Mary may be one of the most controversial topics in Christendom. Catholics of both Western and Eastern Rites love her. Christians of other stripe usually have at least respect for her, though they often deride the Catholic love of this woman as over the top, or as even blasphemous.
What follows are some thoughts that would strike me from time to time regarding the reasonability of the Church's veneration of Mary, which were later confirmed by sources I trust.
First thing we should do is clear up a little terminology here. There are a number of key terms which are not used consistently in any dialog, which cause most of the confusion. They deserve a bit more attention, but for the time being these are the rough working definitions, and comments.
In no particular order:
- To ask or beseech
- -Appropriate to Mary (like asking a relative - living or dead - to pray for you)
- To assign worth, treat as divinity.
- -Due to God alone. Reverence for God as God.
- Adore Admire [Updated 1/6/2012 12:02 AM]
- To be in wonder of another, or of that-which-is, to be marveled by something.
- -I confusedly wrote adoration in the first release of this, but the concept I was thinking is actually called admiration in my translated copy of Fr. Marie-Dominique Philippe's book Retracing Reality: A Philosophical Itinerary. I apologize for any confusion I may have caused. Adoration is directed to God alone, and is a topic upon which many books could be written.
Now that we have that clear, let me move on to the real thoughts that led me to post this.
It strikes me that for every person, there are three major relationships that are (or at least can/should be) deeper than anything else: parent, spouse, & child.

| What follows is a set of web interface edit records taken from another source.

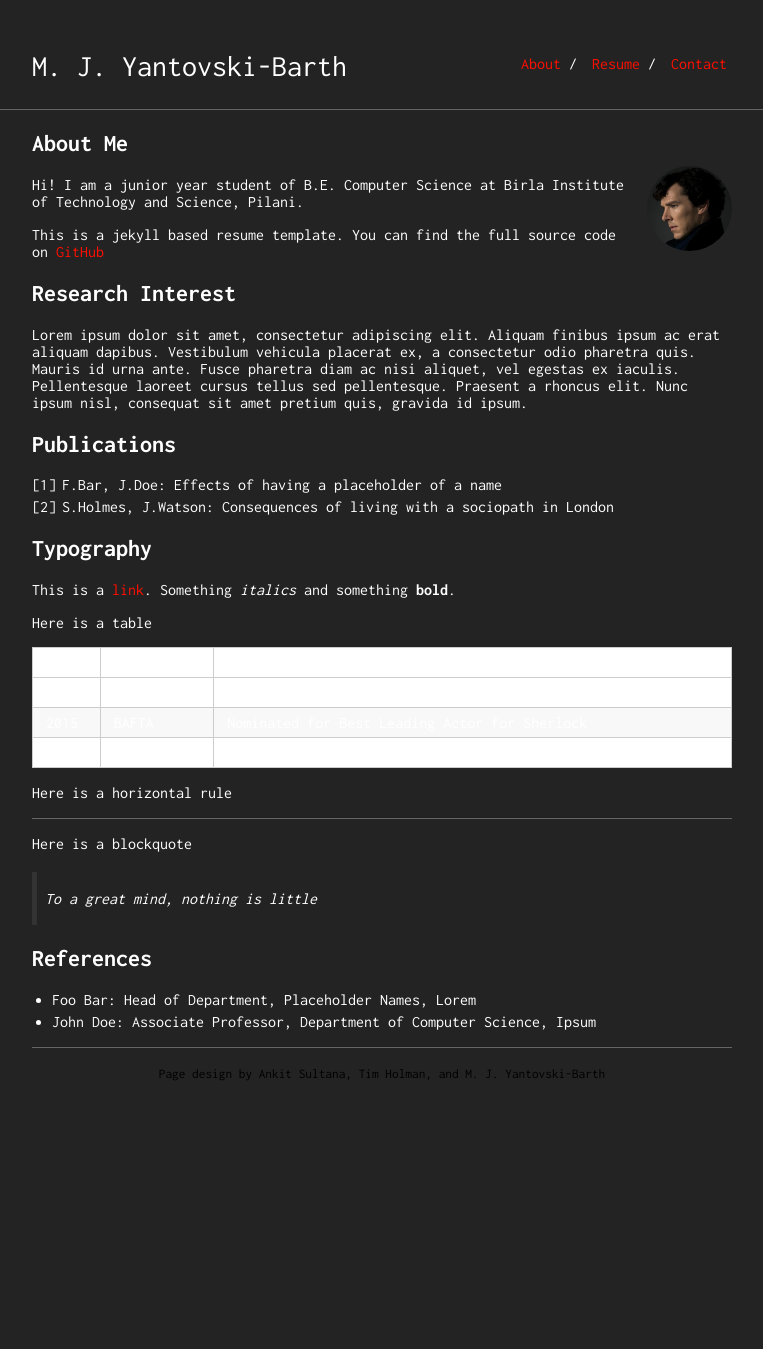
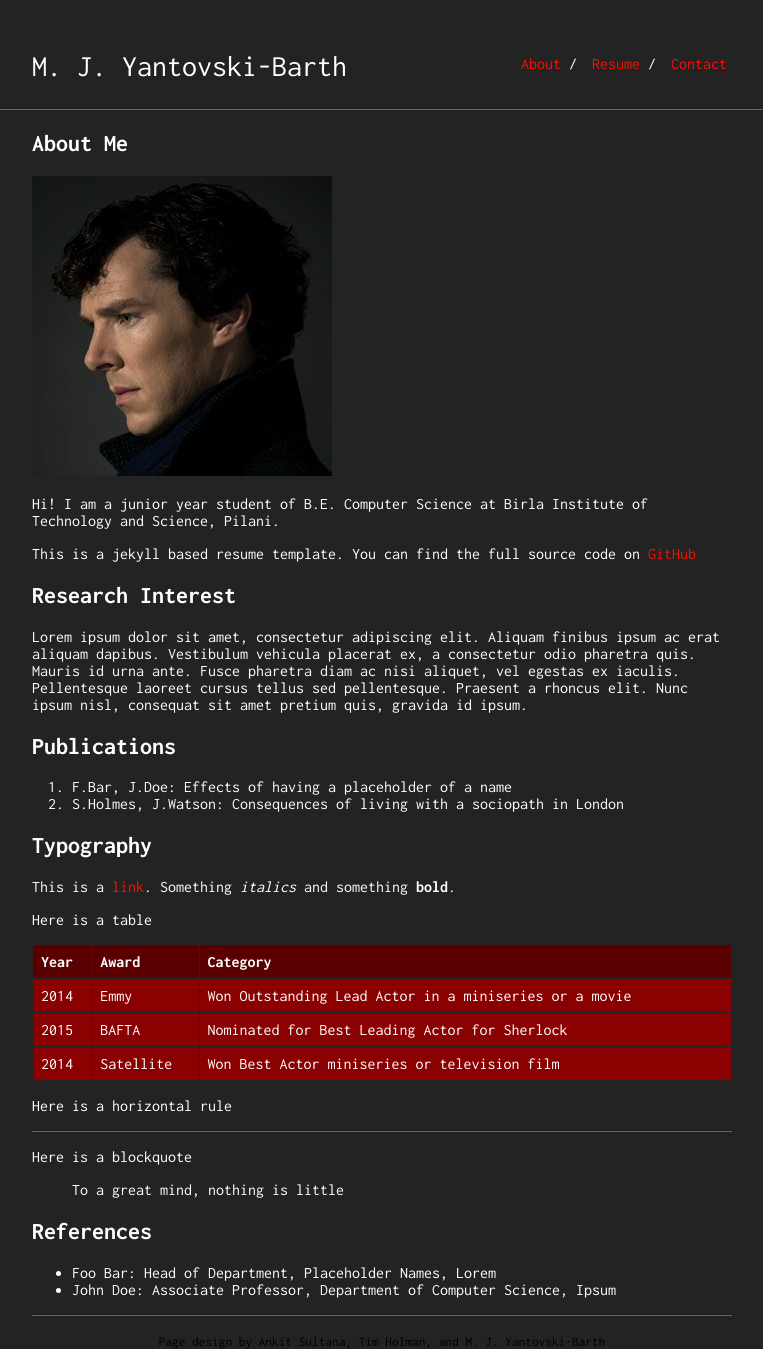
Before and after one commit to mjyb16/mjyb16.github.io, a Jekyll site: the page built from index.md, in a window 1280 px wide. Shown: the whole page, without its empty margins (258-1021 px from the left). Built offline with Jekyll 4.4.1, drawn with Linux system fonts in a browser that asks for light colours; our own code applies the rules of GitHub Pages for plain Markdown files; before the commit the page ends 1081 px from its top, so only the background shows below that.

Commit message:
Fixing tables

```diff
--- a/_sass/_style.scss
+++ b/_sass/_style.scss
@@ -129,5 +129,23 @@
 	}
 }
 
-@import "typography";
-@import "tables";
+/*
+ * Tables
+ */
+
+table {
+    background-color: #8B0000; // Dark red
+    color: white; // White text
+    border-collapse: collapse;
+    width: 100%;
+}
+
+th, td {
+    border: 1px solid #232323; // Slate gray border
+    padding: 8px;
+    text-align: left;
+}
+
+th {
+    background-color: #5A0000; // Slightly darker red for headers
+}
```
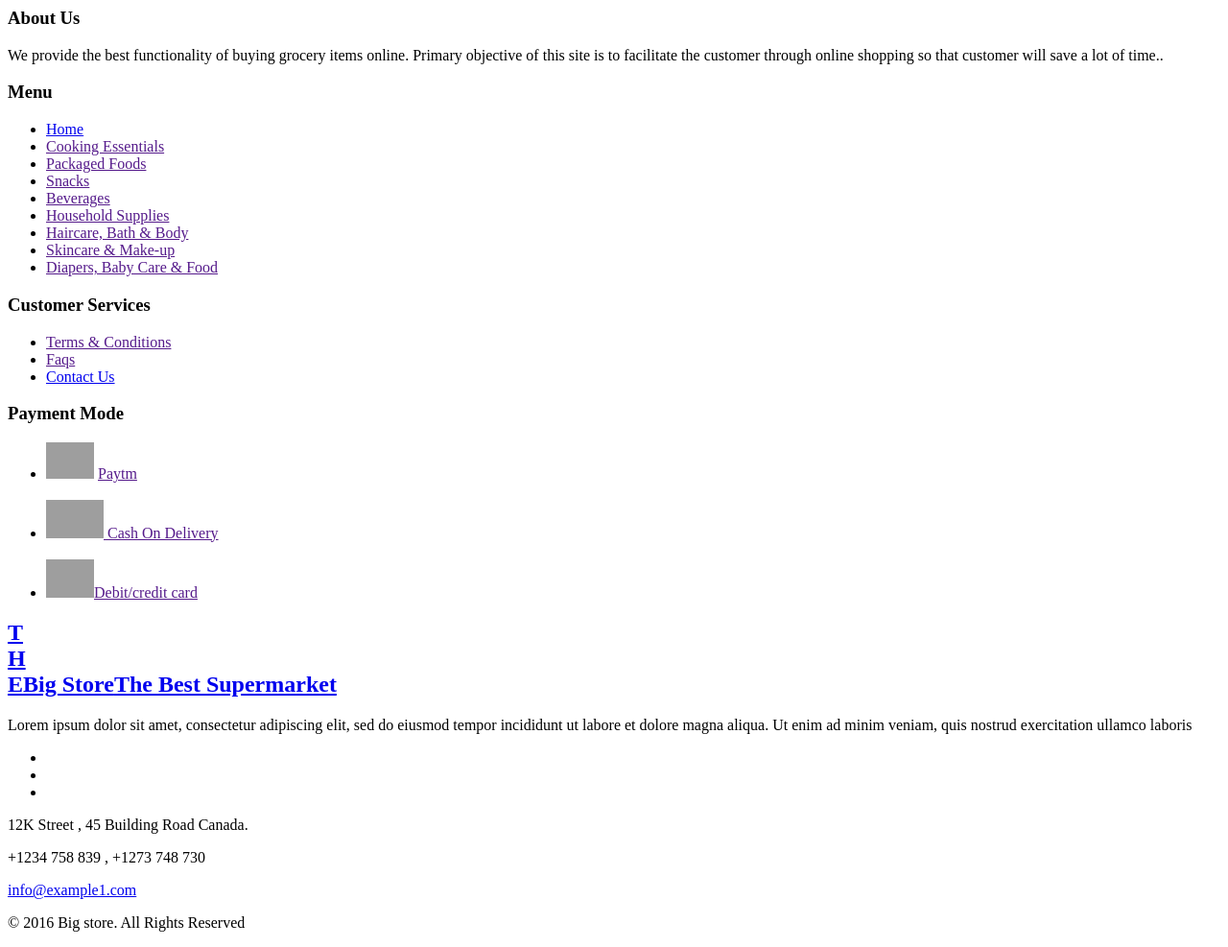
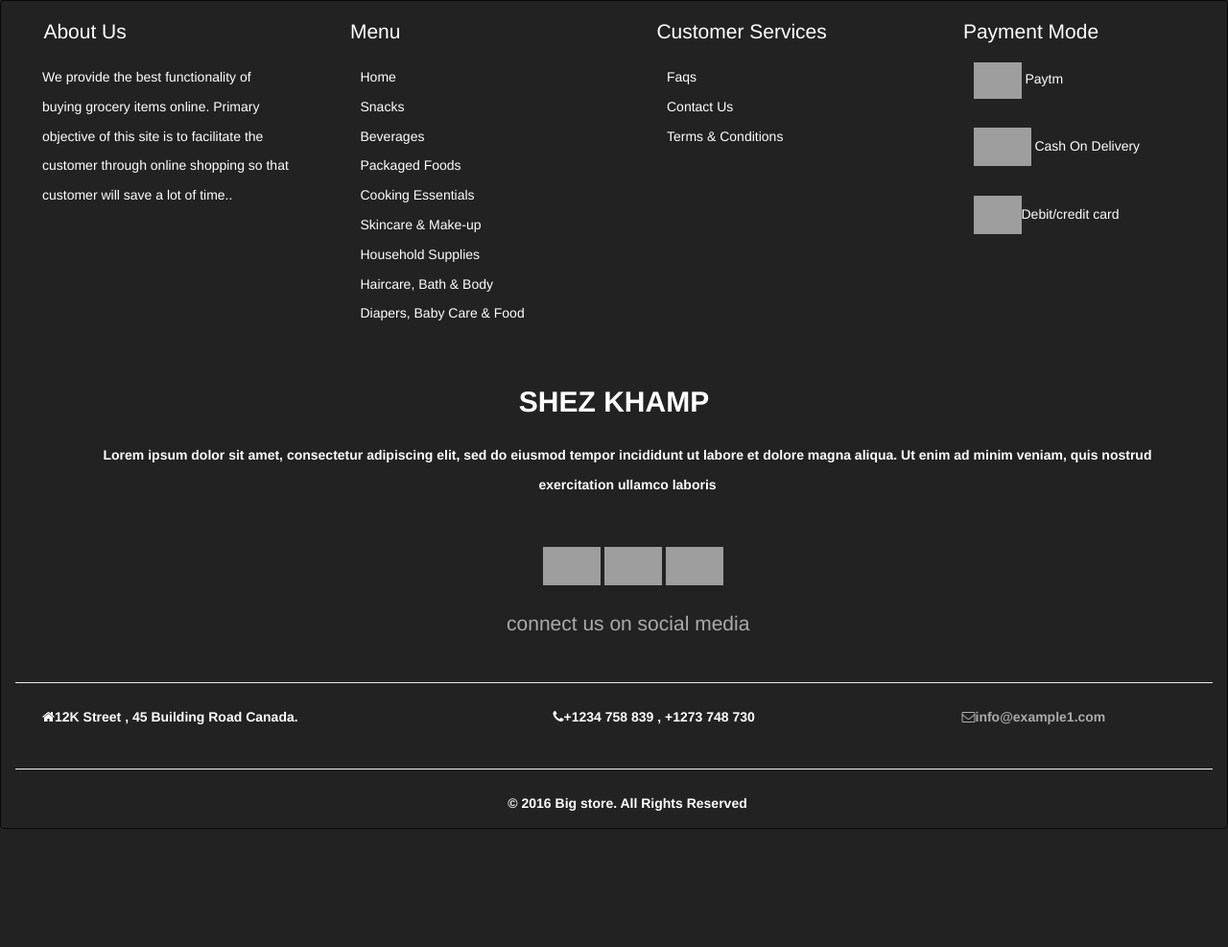
Before and after one commit to shephali97/onlineGrocery, a PHP site: page /footer.php in a window 1280 px wide. Shown: the whole page at 96% size. After the commit the page ends 864 px from the top, so only its background shows below. Run offline with PHP 8.4, Linux system fonts and the light colour scheme; grey boxes are pictures that could not be loaded.

Commit message:
Add files via upload

```diff
--- a/footer.php
+++ b/footer.php
@@ -1,45 +1,87 @@
-<htm>
-<head></head>
+<html>
+<head>
+<meta name="viewport" content="width=device-width, initial-scale=1">
+<meta charset=utf-8" />
+ <link rel="stylesheet" href="https://maxcdn.bootstrapcdn.com/bootstrap/3.3.7/css/bootstrap.min.css">
+ <link rel="stylesheet" href="https://cdnjs.cloudflare.com/ajax/libs/font-awesome/4.7.0/css/font-awesome.min.css">
 
-<body>
+<style>
+h3{
+	color:white;
+	font-size:1.5em;
+	margin-bottom:1em;
+	margin-left:1.4em;
+}
+ul {
+	list-style:none;
+	font-size:14px;
+	line-height:2.2em;
+color:#ABABAB;}
 
-<body>
-<!--footer-->
-<div class="footer">
-	<div class="container-fluid">
-		<div class="col-md-3 footer-grid">
+a{
+	color:white
+}
+
+a:hover{
+	background-color:white;
+}
+
+
+p{
+	font-size:14px;
+	line-height:2.2em;
+	color:white;
+	margin-left:2em;
+}
+
+
+
+
+
+</style>
+</head>
+<body  class="container-fluid navbar navbar-inverse">
+<div class="row">
+
+<div class="col-lg-3 col-md-3 col-sm-12 col-xs-12 ">
+
            <h3>About Us</h3>
 			<p>We provide the best functionality of buying grocery items online. Primary objective of this site is to facilitate the customer through online shopping so that customer will save a lot of time..</p>
 </div>
-		<div class="col-md-3 footer-grid ">
+
+
+<div class="col-lg-3 col-md-3 col-sm-12 col-xs-12 ">
+
             <h3>Menu</h3>
-			<ul>
+			<ul >
 				<li><a href="index.html">Home</a></li>
-				<li><a href="">Cooking Essentials</a></li>
+				<li><a href="">Snacks</a></li>
+				<li><a href=""> Beverages</a></li>
 				<li><a href="">Packaged Foods</a></li>
-				<li><a href="">Snacks</a></li>
-				<li><a href="">Beverages</a></li>
+				<li><a href=""> Cooking Essentials</a></li>
+				<li><a href=""> Skincare & Make-up </a></li>
 	            <li><a href="">Household Supplies</a></li>
-	            <li><a href="">Haircare, Bath & Body</a></li>
-	            <li><a href="">Skincare & Make-up</a></li>
+	            <li><a href="">Haircare, Bath & Body </a></li>
 				<li><a href="">Diapers, Baby Care & Food</a></li>
 
 			</ul>
  </div>
-		<div class="col-md-3 footer-grid ">
+
+ <div class="col-lg-3 col-md-3 col-sm-12 col-xs-12 ">
+
             <h3>Customer Services</h3>
 			<ul>
 
-				<li><a href="">Terms & Conditions</a></li>
-				<li><a href="">Faqs</a></li>
-				<li><a href="contactus.php">Contact Us</a></li>
-
+				<li><a href=""> Faqs </a></li>
+				<li><a href="">Contact Us</a></li>
+				<li><a href="contactus.php">Terms & Conditions  </a></li>
 
 			</ul>
  </div>
-		<div class="col-md-3 footer-grid">
-			<h3>Payment Mode</h3>
-			<ul>
+
+ <div class="col-lg-3 col-md-3 col-sm-12 col-xs-12 ">
+ <h3>Payment Mode</h3 >
+            <ul >
 			    <li><img src="images/paytm.png"  width="50px">  <a href="">Paytm</a></li><br>
 				<li><img src="images/coddee.png" width="60px" height="40px" ><a href="" > Cash On Delivery</a></li><br>
 				<li><img src="images/debitcard.png" width="50px" height="40px"><a href="" >Debit/credit card</a></li>
@@ -47,34 +89,44 @@
 
 			</ul>
  </div>
-		<div class="clearfix"></div>
-			<div class="footer-bottom">
-				<h2 ><a href="index.html"><b>T<br>H<br>E</b>Big Store<span>The Best Supermarket</span></a></h2>
-				<p class="fo-para">Lorem ipsum dolor sit amet, consectetur adipiscing elit, sed do eiusmod tempor incididunt ut labore et dolore magna aliqua. Ut enim ad minim veniam, quis nostrud exercitation ullamco laboris</p>
-				<ul class="social-fo">
-					<li><a href="#" class=" face"><i class="fa fa-facebook" aria-hidden="true"></i></a></li>
-					<li><a href="#" class=" twi"><i class="fa fa-twitter" aria-hidden="true"></i></a></li>
-					<li><a href="#" class=" pin"><i class="fa fa-instagram" aria-hidden="true"></i></a></li>
+ </div>
+
+ <div style="text-align:center;margin:50px;">
+ <h2 style="color:white;"><a href="index.html"><b>SHEZ KHAMP</a></h2>
+				<p style="padding: 1em 0 1.5em;">Lorem ipsum dolor sit amet, consectetur adipiscing elit, sed do eiusmod tempor incididunt ut labore et dolore magna aliqua. Ut enim ad minim veniam, quis nostrud exercitation ullamco laboris</p>
+
+				<ul style="list-style:none;margin:2em;">
+					<li style="display:inline-block;"><a href="https://www.facebook.com/"> <img   src=images/fbicon.png width="60px" height="40px"></a></li>
+					<li style="display:inline-block;"><a href="#"><img   src=images/instagram.png width="60px" height="40px"></a></li>
+					<li style="display:inline-block;"><a href="#"><img   src=images/twitter.png width="60px" height="40px"></a></li>
+
 				</ul>
-				<div class=" address">
-					<div class="col-md-4 fo-grid1">
+
+				<h3 style="color:#ABABAB">connect us on social media</h3>
+
+ </div>
+ <hr>
+ <div class="row">
+
+<div class="col-lg-4 col-md-4 col-sm-12 ">
+
           <p><i class="fa fa-home" aria-hidden="true"></i>12K Street , 45 Building Road Canada.</p>
 </div>
-					<div class="col-md-4 fo-grid1">
+
+<div class="col-lg-3 col-md-3 col-sm-12 col-xs-12 col-lg-offset-1 col-md-offset-1">
+
          <p><i class="fa fa-phone" aria-hidden="true"></i>+1234 758 839 , +1273 748 730</p>
 </div>
-					<div class="col-md-4 fo-grid1">
-						<p><a href="mailto:info@example.com"><i class="fa fa-envelope-o" aria-hidden="true"></i>info@example1.com</a></p>
-					</div>
-					<div class="clearfix"></div>
 
+<div class="col-lg-3 col-md-3 col-sm-12 col-xs-12 col-lg-offset-1 col-md-offset-1">
+
+          <p><a style="color:#ABABAB" href="mailto:info@example.com"><i class="fa fa-envelope-o" aria-hidden="true"></i>info@example1.com</a></p>
 </div>
 </div>
-		<div class="copy-right">
+<div  style="margin-top: 2em; text-align:center;">
+<hr>
 			<p> &copy; 2016 Big store. All Rights Reserved</a></p>
 		</div>
-	</div>
-</div>
+
 </body>
-
-</html>
+<html>
```
Lines whose indentation alone changed are shown as unchanged.
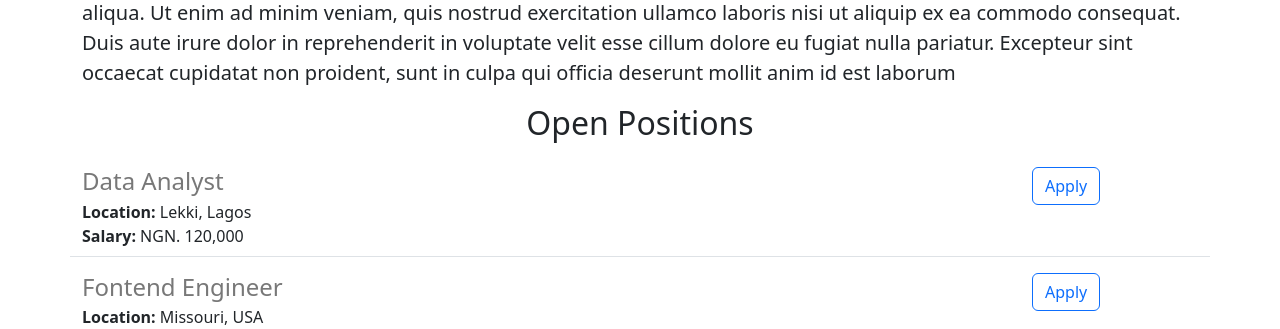
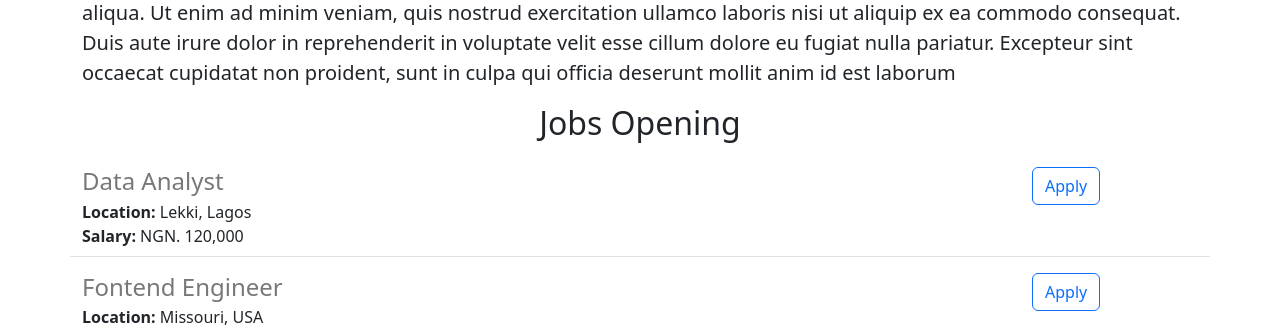
Before and after one commit to ibemma/JOVIANL-WEB, a Flask app: page / in a window 1280 px wide. Shown: the part 542-871 px from the top of the page. Run offline with Flask 3, Linux system fonts and the light colour scheme.

Commit message:
little changes

```diff
--- a/templates/home.html
+++ b/templates/home.html
@@ -25,7 +25,7 @@
             <h2 class= "text-center  mt-2 mb-4" >About Bughies</h2>
 
             <p class= 'lead'>Lorem ipsum dolor sit amet, consectetur adipiscing elit, sed do eiusmod tempor incididunt ut labore et dolore magna aliqua. Ut enim ad minim veniam, quis nostrud exercitation ullamco laboris nisi ut aliquip ex ea commodo consequat. Duis aute irure dolor in reprehenderit in voluptate velit esse cillum dolore eu fugiat nulla pariatur. Excepteur sint occaecat cupidatat non proident, sunt in culpa qui officia deserunt mollit anim id est laborum</p>
-            <h2 class= "text-center  mt-2 mb-4">Open Positions</h2>
+            <h2 class= "text-center  mt-2 mb-4">Jobs Opening</h2>
             <div>
                 {% for job in jobs %}
                     {% include "job_item.html" %}
```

Yes, friendship is important, and I deeply value the intimacy I have with my friends, but there is something special about your parents, your spouse, and your children. For Mary, all three of these are God.
First off is the fatherhood. God is of course the Father of us all, but he is especially that to the Jews, and even moreso to Mary, who tradition tells us was a promised temple virgin. She was dedicated to the "family business." That's fairly obvious.
Similarly the motherhood is obvious, as "to the wonder of creation a creature gave birth to her creator." Mary is Θεοτοκος (Theotokos - literally "God Bearer") - not merely the mother of Christ, or mother of Jesus, but the Mother of God. Anyone accepting that Jesus Christ is the Second Person of God, the Word Incarnate must accept that Mary, as His mother, is therefore mysteriously the Mother of God.
But what about her spouse? Obviously, she was betrothed to Joseph, and we acknowledge him as her spouse, but see how we do it in the Divine Praises - "Blessed be Saint Joseph, her most chaste spouse."
Many people think (mistakenly) that Mary & Joseph's marriage was "ordinary," in the sense that after Jesus was born they had normal marital relations, and at least a few children (the "brothers" of Christ). What bugged me about this was quite simply that Joseph couldn't be Mary's husband, she already had one. Scripture tells us that at the Annunciation, the Archangel Gabriel told her that the Spirit of the Most High would overshadow her as it did the Ark of the Covenant in ancient days, and create life within her.
She's already having a child with God, how could she have children with any mere mortal man?
Joseph's role in salvation history was to be the protector of the Mother of God, and the best way that he could do this was to be her "legal husband" as it were. Tradition tells us that even before the Annunciation there were no plans for them to live as a normal wedded couple, as she was a promised temple virgin. But even moreso afterwards, how could any man dare to take as his wife the woman who had literally given birth to God?
So there she is, Mary, Beloved of the Trinity. She sits at the heart of the ineffable and unfathomable mystery which is the Triune yet Single God, being the Daughter, Spouse, and Mother of God in a way shared by no other mortal. And yet, by the virtue of our humanity, we are connected to her, and she is in fact a prefigurement for us of the desire of God.
Mary's position is the position desired for all mankind by God. Christ said to the crowds, "Who is my Mother? The one who does the will of the one who sent me." Of course, Mary was the most perfectly obedient to that will, but Christ shows us that we are to follow her example that we too may become "the Mother of God," "the Radiant Spouse, the Church," and of course, "Children of the Most High, Heirs to the Kingdom of God."
We love her for we see in her the Love with which she was enveloped. We see her as the most perfect role model of how to accept the Love and the Will of God into our lives, and to make that Love present to the world.
So when you are asked why you pay so much attention to Mary, reply with a smile of joy, "Because God did!"